Officials are counting on the incinerator's sale to balance the city budget for the last two fiscal years. About $15 million from the $54 million sale would be applied to the fiscal 1990 budget, and $39 million would be used toward the fiscal 1991 budget, which ends June 30. But the sale is contingent on the installation of pollution-control equipment that is to be financed with proceeds from the bond issue.
Bella Marshall, the city's finance director, said the facility sale and bond issue were tied together and that both should happen within "a few weeks."
"Everyone is extraordinarily committed to this transaction," she said. "There is no doubt in my mind that it will go forward."
While Detroit expected to have the sale completed by June 03, Ms. Marshall said the delay in receiving the $54 million would not cause any cash-flow problems for the city.
But officials at the rating agencies expressed concern that even with the cash infusion from the sale, the city would face tough times ahead.
"We believe the city's general fund is under tremendous pressure now with no resources in the budget stabilization fund and general fund," said Art Grisi, a senior vice president at Standard & Poor's Corp., which rates about $230 million of the city's general obligation debt BBB with a negative outlook.
By the end of the current fiscal year, the city will have depleted the remainder of its budget stabilization fund, which last year stood at $76 million.
Even with the use of the rainy-day fund and the incinerator sale proceeds, the city would still end fiscal 1991 with a $10 million to $15 million deficit, according to Paul Devine, a vice president and manager of the Great Lakes Region at Moody Investors Service.
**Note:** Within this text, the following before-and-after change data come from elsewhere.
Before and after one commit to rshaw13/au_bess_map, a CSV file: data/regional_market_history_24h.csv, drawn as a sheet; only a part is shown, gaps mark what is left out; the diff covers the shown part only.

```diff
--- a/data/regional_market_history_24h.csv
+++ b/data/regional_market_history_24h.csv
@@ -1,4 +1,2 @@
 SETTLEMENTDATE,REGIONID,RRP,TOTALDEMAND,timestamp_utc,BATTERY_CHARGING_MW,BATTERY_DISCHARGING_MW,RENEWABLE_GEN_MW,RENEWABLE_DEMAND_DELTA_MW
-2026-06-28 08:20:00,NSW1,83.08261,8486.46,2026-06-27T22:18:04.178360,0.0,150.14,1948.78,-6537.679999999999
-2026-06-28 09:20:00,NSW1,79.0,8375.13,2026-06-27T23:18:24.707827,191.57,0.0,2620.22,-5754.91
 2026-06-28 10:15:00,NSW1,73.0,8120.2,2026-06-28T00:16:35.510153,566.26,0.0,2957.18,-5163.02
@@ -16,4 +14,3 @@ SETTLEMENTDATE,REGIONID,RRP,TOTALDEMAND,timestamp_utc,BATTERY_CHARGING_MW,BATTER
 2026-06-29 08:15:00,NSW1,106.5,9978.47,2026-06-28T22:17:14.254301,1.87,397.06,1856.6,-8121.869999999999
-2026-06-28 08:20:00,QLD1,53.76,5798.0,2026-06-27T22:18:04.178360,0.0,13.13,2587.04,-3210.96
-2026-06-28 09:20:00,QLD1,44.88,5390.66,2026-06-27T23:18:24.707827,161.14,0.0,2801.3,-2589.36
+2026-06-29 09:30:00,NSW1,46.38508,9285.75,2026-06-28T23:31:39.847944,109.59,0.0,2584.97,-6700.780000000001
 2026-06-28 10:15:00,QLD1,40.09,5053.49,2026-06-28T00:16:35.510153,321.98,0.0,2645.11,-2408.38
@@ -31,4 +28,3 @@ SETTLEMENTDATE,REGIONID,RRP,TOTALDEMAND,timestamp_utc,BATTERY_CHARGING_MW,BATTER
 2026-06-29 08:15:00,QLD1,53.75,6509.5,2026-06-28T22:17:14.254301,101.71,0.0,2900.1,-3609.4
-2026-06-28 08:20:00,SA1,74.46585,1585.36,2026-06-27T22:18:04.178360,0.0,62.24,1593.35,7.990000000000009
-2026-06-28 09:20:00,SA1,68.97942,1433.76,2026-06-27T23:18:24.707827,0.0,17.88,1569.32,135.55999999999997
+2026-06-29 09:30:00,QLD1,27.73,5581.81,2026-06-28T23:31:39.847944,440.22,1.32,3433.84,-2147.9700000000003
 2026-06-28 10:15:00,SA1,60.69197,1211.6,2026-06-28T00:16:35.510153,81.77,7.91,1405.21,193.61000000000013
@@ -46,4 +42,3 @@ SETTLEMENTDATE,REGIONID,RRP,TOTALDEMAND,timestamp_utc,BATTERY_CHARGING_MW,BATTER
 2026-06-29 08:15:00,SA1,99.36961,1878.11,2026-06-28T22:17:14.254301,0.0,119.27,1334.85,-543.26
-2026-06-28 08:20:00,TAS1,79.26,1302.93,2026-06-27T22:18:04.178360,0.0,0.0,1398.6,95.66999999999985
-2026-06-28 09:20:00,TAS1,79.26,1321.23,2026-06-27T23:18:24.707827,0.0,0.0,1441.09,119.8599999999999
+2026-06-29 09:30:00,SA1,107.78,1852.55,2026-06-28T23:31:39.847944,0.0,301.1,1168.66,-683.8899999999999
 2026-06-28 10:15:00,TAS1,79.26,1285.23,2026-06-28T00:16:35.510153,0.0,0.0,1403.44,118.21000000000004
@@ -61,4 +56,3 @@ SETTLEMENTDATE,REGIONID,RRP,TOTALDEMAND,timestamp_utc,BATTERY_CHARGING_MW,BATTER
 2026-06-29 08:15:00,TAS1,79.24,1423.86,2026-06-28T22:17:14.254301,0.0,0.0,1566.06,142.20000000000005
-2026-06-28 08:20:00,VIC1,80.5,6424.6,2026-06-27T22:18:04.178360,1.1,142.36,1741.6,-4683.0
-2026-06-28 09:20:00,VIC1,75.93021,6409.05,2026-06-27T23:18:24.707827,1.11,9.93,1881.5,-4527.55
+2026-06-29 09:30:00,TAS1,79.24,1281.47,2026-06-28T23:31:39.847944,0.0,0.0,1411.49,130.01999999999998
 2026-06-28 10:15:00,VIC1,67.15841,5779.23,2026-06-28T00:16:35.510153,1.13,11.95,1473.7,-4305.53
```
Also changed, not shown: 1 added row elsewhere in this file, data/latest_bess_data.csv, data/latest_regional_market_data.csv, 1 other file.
Moody's rates about $246 million of Detroit's GO debt Baa.
Ms. Marshall said temas of lawyers were working on the complicated sale of the Greater Detroit Resource Recovery Authority incinerator. The sale involves numerous contractual agreements that would allow the company to buy the waste incinerator for tax credit purposes, while letting the city and its contractors continue to operate the facility.
Ms. Marshall pointed out the bond sale was key to ensuring the "long-term operation" of the incinerator. Last year, the Michigan Department of Natural Resources briefly closed the facility due to excessive mercury emissions. It also cut its operations by 10% after the plant reopened.
The city plans to issue up to $175 million of pollution control bonds through its Economic Development Corp. The bonds would be backed by the city's GO pledge and its share of distributable state aid.
Ms. Marshall confirmed that $75 million of the bonds would be tax-exempt, reflecting Detroit's share of Michigan's $466 million of allocation under the private-activity cap for the current calendar year.